[EXERCISE GOAL] For each line in the data below that has the word "MatterFile", copy that line.

(Web page revision data)
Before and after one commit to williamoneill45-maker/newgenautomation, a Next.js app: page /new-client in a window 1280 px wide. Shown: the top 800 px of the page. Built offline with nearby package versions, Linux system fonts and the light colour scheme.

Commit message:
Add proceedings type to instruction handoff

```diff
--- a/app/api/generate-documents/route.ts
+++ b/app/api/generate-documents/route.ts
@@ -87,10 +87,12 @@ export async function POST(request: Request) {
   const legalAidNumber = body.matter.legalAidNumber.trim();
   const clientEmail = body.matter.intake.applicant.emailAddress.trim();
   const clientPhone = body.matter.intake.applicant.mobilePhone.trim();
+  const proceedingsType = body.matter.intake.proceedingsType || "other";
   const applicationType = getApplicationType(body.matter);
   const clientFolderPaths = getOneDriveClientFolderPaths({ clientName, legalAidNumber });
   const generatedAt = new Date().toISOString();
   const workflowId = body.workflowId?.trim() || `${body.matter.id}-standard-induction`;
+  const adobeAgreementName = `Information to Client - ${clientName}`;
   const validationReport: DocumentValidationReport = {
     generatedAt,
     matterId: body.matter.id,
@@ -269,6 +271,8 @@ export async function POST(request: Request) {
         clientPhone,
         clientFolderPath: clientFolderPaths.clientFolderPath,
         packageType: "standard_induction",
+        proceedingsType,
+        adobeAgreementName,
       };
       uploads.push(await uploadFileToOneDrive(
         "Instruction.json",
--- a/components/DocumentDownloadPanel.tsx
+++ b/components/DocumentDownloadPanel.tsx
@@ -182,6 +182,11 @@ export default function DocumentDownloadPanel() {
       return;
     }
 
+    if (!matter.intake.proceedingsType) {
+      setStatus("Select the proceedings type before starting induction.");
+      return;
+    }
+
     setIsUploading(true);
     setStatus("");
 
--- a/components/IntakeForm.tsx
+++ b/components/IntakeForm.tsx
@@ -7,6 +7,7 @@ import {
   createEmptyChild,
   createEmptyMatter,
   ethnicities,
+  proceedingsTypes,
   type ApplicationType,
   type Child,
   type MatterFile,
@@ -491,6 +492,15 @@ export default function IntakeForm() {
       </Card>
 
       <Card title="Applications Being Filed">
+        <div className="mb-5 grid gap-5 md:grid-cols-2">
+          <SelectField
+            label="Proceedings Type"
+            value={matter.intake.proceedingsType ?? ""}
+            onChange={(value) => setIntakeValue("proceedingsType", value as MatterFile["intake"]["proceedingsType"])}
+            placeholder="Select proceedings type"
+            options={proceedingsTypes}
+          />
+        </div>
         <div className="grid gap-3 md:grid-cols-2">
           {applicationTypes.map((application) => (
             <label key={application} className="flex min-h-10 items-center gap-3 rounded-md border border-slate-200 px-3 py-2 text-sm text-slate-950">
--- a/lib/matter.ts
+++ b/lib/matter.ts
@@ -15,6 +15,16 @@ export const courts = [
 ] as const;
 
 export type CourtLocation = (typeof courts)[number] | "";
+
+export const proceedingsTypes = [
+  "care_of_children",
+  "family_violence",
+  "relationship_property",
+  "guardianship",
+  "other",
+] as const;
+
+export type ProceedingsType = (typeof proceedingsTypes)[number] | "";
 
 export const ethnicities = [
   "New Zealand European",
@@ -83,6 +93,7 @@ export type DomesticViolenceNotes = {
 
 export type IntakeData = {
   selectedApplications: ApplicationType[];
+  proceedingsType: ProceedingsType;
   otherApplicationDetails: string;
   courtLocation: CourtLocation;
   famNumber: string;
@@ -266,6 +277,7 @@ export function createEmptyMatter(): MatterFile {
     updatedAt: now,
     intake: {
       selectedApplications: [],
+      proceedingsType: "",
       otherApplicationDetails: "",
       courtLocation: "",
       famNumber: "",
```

[ANSWER TO THIS EXERCISE]
   type MatterFile,
+            onChange={(value) => setIntakeValue("proceedingsType", value as MatterFile["intake"]["proceedingsType"])}
@@ -266,6 +277,7 @@ export function createEmptyMatter(): MatterFile {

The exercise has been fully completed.